(Edit tracking data)
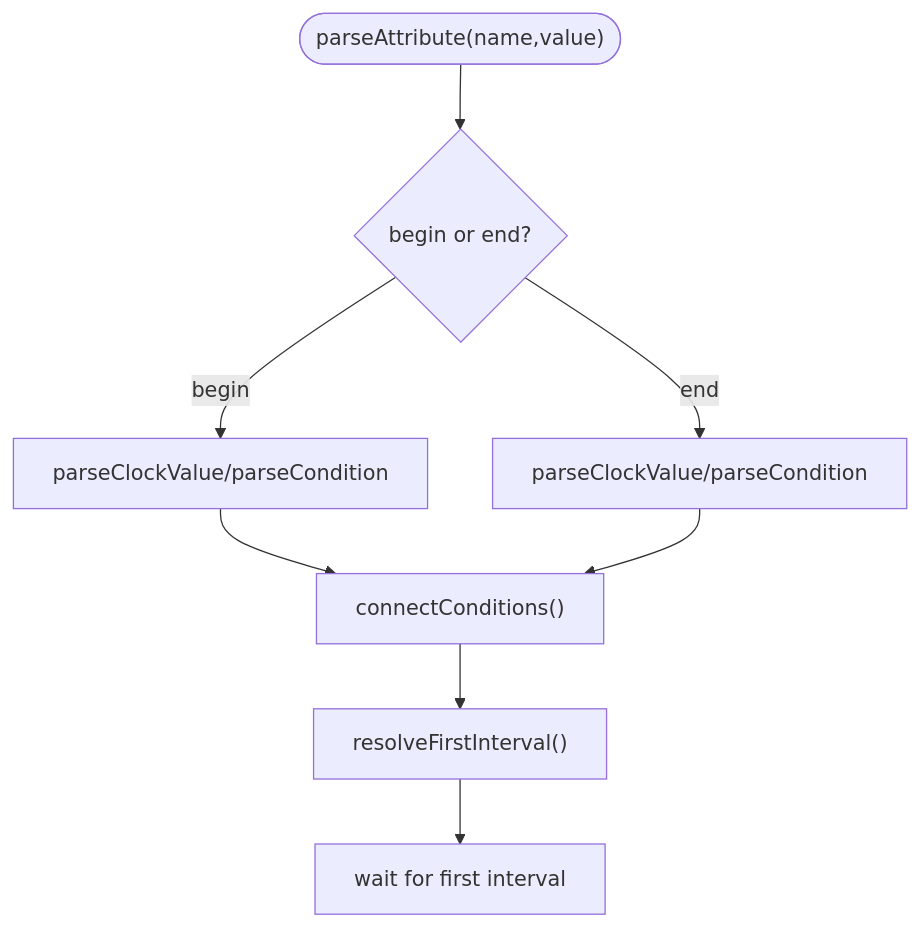
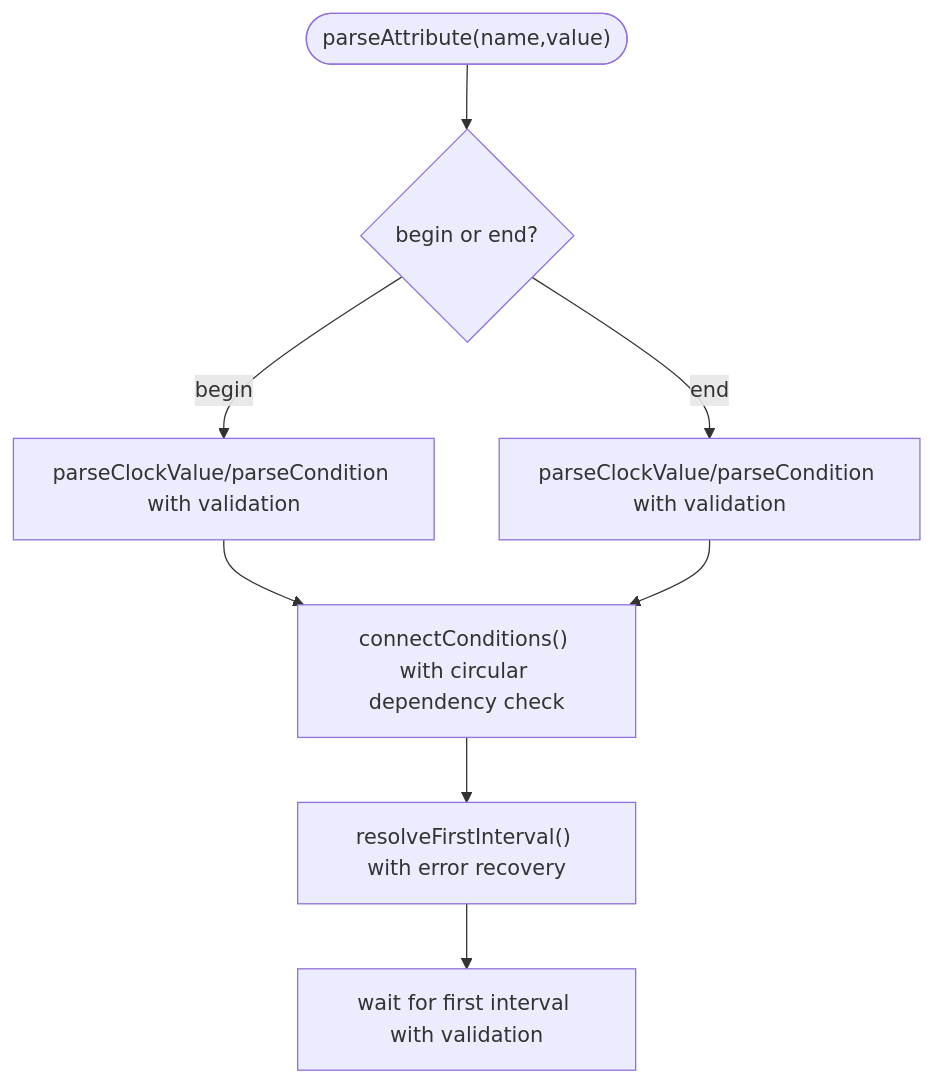
One commit to denisnadey/flutter_full_svg_support changed the fifth of 11 diagrams in .qoder/repowiki/en/content/Animated SVG Support/SMIL Animation Specification/SMIL Animation Specification.md. Above: the diagram before and after it, drawn with Mermaid. The commit also changed other lines of this file and 20 other files, not shown here.

````diff
--- a/.qoder/repowiki/en/content/Animated SVG Support/SMIL Animation Specification/SMIL Animation Specification.md
+++ b/.qoder/repowiki/en/content/Animated SVG Support/SMIL Animation Specification/SMIL Animation Specification.md
@@ -253,10 +317,10 @@
 ```mermaid
 flowchart TD
 PStart(["parseAttribute(name,value)"]) --> Check{"begin or end?"}
-Check --> |begin| ParseBegin["parseClockValue/parseCondition"]
-Check --> |end| ParseEnd["parseClockValue/parseCondition"]
-ParseBegin --> Connect["connectConditions()"]
+Check --> |begin| ParseBegin["parseClockValue/parseCondition with validation"]
+Check --> |end| ParseEnd["parseClockValue/parseCondition with validation"]
+ParseBegin --> Connect["connectConditions() with circular dependency check"]
 ParseEnd --> Connect
-Connect --> Resolve["resolveFirstInterval()"]
-Resolve --> Wait["wait for first interval"]
+Connect --> Resolve["resolveFirstInterval() with error recovery"]
+Resolve --> Wait["wait for first interval with validation"]
 ```
````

Exercise
Search the entries for "Resolve" and show every line that has it.

Response to the task
-Connect --> Resolve["resolveFirstInterval()"]
-Resolve --> Wait["wait for first interval"]
+Connect --> Resolve["resolveFirstInterval() with error recovery"]
+Resolve --> Wait["wait for first interval with validation"]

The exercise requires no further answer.